---------- Data excerpts

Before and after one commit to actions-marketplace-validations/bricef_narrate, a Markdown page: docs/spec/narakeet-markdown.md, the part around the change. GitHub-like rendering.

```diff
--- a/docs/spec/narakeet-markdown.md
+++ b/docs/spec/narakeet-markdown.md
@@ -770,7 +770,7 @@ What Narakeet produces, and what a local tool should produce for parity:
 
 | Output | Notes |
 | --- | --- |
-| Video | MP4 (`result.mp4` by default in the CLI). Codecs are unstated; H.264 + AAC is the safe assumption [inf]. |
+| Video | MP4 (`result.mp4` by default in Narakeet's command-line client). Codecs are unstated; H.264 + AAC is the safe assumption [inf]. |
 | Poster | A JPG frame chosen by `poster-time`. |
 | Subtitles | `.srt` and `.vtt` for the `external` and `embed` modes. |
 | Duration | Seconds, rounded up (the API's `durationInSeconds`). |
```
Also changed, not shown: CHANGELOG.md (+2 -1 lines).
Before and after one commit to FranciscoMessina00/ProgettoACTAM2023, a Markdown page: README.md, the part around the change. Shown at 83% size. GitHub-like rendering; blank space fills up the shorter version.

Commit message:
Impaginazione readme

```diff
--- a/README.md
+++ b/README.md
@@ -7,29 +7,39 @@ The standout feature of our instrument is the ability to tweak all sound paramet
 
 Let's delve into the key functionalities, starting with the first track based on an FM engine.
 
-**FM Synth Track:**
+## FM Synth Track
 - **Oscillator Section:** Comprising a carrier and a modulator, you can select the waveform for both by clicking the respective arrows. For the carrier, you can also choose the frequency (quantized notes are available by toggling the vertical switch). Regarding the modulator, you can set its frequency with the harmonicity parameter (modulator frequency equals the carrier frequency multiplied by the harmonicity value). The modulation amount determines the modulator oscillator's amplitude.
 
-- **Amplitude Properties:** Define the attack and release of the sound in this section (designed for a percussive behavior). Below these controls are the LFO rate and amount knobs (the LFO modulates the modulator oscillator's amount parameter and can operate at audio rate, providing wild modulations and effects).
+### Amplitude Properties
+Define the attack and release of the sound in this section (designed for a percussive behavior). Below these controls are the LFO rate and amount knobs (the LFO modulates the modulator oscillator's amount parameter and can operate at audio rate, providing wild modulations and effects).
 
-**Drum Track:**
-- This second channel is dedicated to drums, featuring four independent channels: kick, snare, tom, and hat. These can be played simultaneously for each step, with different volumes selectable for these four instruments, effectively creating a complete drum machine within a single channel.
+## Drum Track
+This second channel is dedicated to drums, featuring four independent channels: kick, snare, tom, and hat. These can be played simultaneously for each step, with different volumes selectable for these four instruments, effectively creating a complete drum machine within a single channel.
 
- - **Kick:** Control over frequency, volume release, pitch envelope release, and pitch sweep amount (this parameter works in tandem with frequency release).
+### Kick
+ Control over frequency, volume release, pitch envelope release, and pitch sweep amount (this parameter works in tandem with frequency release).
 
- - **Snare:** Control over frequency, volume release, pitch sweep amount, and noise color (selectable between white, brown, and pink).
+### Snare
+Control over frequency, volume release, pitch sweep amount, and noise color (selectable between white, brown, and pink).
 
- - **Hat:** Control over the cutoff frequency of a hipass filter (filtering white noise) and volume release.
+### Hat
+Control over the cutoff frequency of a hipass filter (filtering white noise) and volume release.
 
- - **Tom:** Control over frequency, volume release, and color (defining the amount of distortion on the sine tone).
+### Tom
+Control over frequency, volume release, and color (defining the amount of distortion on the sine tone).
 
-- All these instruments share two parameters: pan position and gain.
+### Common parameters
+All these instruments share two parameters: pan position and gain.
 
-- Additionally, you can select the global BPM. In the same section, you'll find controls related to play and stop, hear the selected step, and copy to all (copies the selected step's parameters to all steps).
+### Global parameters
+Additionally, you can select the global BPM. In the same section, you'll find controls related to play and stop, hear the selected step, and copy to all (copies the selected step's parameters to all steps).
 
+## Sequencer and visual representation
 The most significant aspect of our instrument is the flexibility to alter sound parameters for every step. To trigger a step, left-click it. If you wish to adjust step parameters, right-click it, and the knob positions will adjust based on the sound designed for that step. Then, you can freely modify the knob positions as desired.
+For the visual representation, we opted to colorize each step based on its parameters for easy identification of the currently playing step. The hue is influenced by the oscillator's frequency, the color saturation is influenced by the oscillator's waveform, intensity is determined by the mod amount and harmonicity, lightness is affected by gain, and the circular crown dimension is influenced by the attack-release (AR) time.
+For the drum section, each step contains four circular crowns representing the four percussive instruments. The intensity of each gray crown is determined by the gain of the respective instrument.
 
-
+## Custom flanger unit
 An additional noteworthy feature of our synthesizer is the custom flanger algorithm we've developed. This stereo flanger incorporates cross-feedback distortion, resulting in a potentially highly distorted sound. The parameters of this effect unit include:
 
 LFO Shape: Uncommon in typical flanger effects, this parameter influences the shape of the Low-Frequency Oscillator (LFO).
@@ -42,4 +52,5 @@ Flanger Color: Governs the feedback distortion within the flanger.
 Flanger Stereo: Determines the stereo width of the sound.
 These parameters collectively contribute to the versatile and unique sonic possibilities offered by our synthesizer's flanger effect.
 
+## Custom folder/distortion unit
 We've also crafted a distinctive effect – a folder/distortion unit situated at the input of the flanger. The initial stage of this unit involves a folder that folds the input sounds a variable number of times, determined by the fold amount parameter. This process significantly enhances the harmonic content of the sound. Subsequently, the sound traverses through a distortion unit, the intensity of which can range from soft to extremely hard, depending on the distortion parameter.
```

--------------------

What this task involves: Give back every entry exactly.

Finished task:
Before and after one commit to actions-marketplace-validations/bricef_narrate, a Markdown page: docs/spec/narakeet-markdown.md, the part around the change. GitHub-like rendering.

```diff
--- a/docs/spec/narakeet-markdown.md
+++ b/docs/spec/narakeet-markdown.md
@@ -770,7 +770,7 @@ What Narakeet produces, and what a local tool should produce for parity:
 
 | Output | Notes |
 | --- | --- |
-| Video | MP4 (`result.mp4` by default in the CLI). Codecs are unstated; H.264 + AAC is the safe assumption [inf]. |
+| Video | MP4 (`result.mp4` by default in Narakeet's command-line client). Codecs are unstated; H.264 + AAC is the safe assumption [inf]. |
 | Poster | A JPG frame chosen by `poster-time`. |
 | Subtitles | `.srt` and `.vtt` for the `external` and `embed` modes. |
 | Duration | Seconds, rounded up (the API's `durationInSeconds`). |
```
Also changed, not shown: CHANGELOG.md (+2 -1 lines).
Before and after one commit to FranciscoMessina00/ProgettoACTAM2023, a Markdown page: README.md, the part around the change. Shown at 83% size. GitHub-like rendering; blank space fills up the shorter version.

Commit message:
Impaginazione readme

```diff
--- a/README.md
+++ b/README.md
@@ -7,29 +7,39 @@ The standout feature of our instrument is the ability to tweak all sound paramet
 
 Let's delve into the key functionalities, starting with the first track based on an FM engine.
 
-**FM Synth Track:**
+## FM Synth Track
 - **Oscillator Section:** Comprising a carrier and a modulator, you can select the waveform for both by clicking the respective arrows. For the carrier, you can also choose the frequency (quantized notes are available by toggling the vertical switch). Regarding the modulator, you can set its frequency with the harmonicity parameter (modulator frequency equals the carrier frequency multiplied by the harmonicity value). The modulation amount determines the modulator oscillator's amplitude.
 
-- **Amplitude Properties:** Define the attack and release of the sound in this section (designed for a percussive behavior). Below these controls are the LFO rate and amount knobs (the LFO modulates the modulator oscillator's amount parameter and can operate at audio rate, providing wild modulations and effects).
+### Amplitude Properties
+Define the attack and release of the sound in this section (designed for a percussive behavior). Below these controls are the LFO rate and amount knobs (the LFO modulates the modulator oscillator's amount parameter and can operate at audio rate, providing wild modulations and effects).
 
-**Drum Track:**
-- This second channel is dedicated to drums, featuring four independent channels: kick, snare, tom, and hat. These can be played simultaneously for each step, with different volumes selectable for these four instruments, effectively creating a complete drum machine within a single channel.
+## Drum Track
+This second channel is dedicated to drums, featuring four independent channels: kick, snare, tom, and hat. These can be played simultaneously for each step, with different volumes selectable for these four instruments, effectively creating a complete drum machine within a single channel.
 
- - **Kick:** Control over frequency, volume release, pitch envelope release, and pitch sweep amount (this parameter works in tandem with frequency release).
+### Kick
+ Control over frequency, volume release, pitch envelope release, and pitch sweep amount (this parameter works in tandem with frequency release).
 
- - **Snare:** Control over frequency, volume release, pitch sweep amount, and noise color (selectable between white, brown, and pink).
+### Snare
+Control over frequency, volume release, pitch sweep amount, and noise color (selectable between white, brown, and pink).
 
- - **Hat:** Control over the cutoff frequency of a hipass filter (filtering white noise) and volume release.
+### Hat
+Control over the cutoff frequency of a hipass filter (filtering white noise) and volume release.
 
- - **Tom:** Control over frequency, volume release, and color (defining the amount of distortion on the sine tone).
+### Tom
+Control over frequency, volume release, and color (defining the amount of distortion on the sine tone).
 
-- All these instruments share two parameters: pan position and gain.
+### Common parameters
+All these instruments share two parameters: pan position and gain.
 
-- Additionally, you can select the global BPM. In the same section, you'll find controls related to play and stop, hear the selected step, and copy to all (copies the selected step's parameters to all steps).
+### Global parameters
+Additionally, you can select the global BPM. In the same section, you'll find controls related to play and stop, hear the selected step, and copy to all (copies the selected step's parameters to all steps).
 
+## Sequencer and visual representation
 The most significant aspect of our instrument is the flexibility to alter sound parameters for every step. To trigger a step, left-click it. If you wish to adjust step parameters, right-click it, and the knob positions will adjust based on the sound designed for that step. Then, you can freely modify the knob positions as desired.
+For the visual representation, we opted to colorize each step based on its parameters for easy identification of the currently playing step. The hue is influenced by the oscillator's frequency, the color saturation is influenced by the oscillator's waveform, intensity is determined by the mod amount and harmonicity, lightness is affected by gain, and the circular crown dimension is influenced by the attack-release (AR) time.
+For the drum section, each step contains four circular crowns representing the four percussive instruments. The intensity of each gray crown is determined by the gain of the respective instrument.
 
-
+## Custom flanger unit
 An additional noteworthy feature of our synthesizer is the custom flanger algorithm we've developed. This stereo flanger incorporates cross-feedback distortion, resulting in a potentially highly distorted sound. The parameters of this effect unit include:
 
 LFO Shape: Uncommon in typical flanger effects, this parameter influences the shape of the Low-Frequency Oscillator (LFO).
@@ -42,4 +52,5 @@ Flanger Color: Governs the feedback distortion within the flanger.
 Flanger Stereo: Determines the stereo width of the sound.
 These parameters collectively contribute to the versatile and unique sonic possibilities offered by our synthesizer's flanger effect.
 
+## Custom folder/distortion unit
 We've also crafted a distinctive effect – a folder/distortion unit situated at the input of the flanger. The initial stage of this unit involves a folder that folds the input sounds a variable number of times, determined by the fold amount parameter. This process significantly enhances the harmonic content of the sound. Subsequently, the sound traverses through a distortion unit, the intensity of which can range from soft to extremely hard, depending on the distortion parameter.
```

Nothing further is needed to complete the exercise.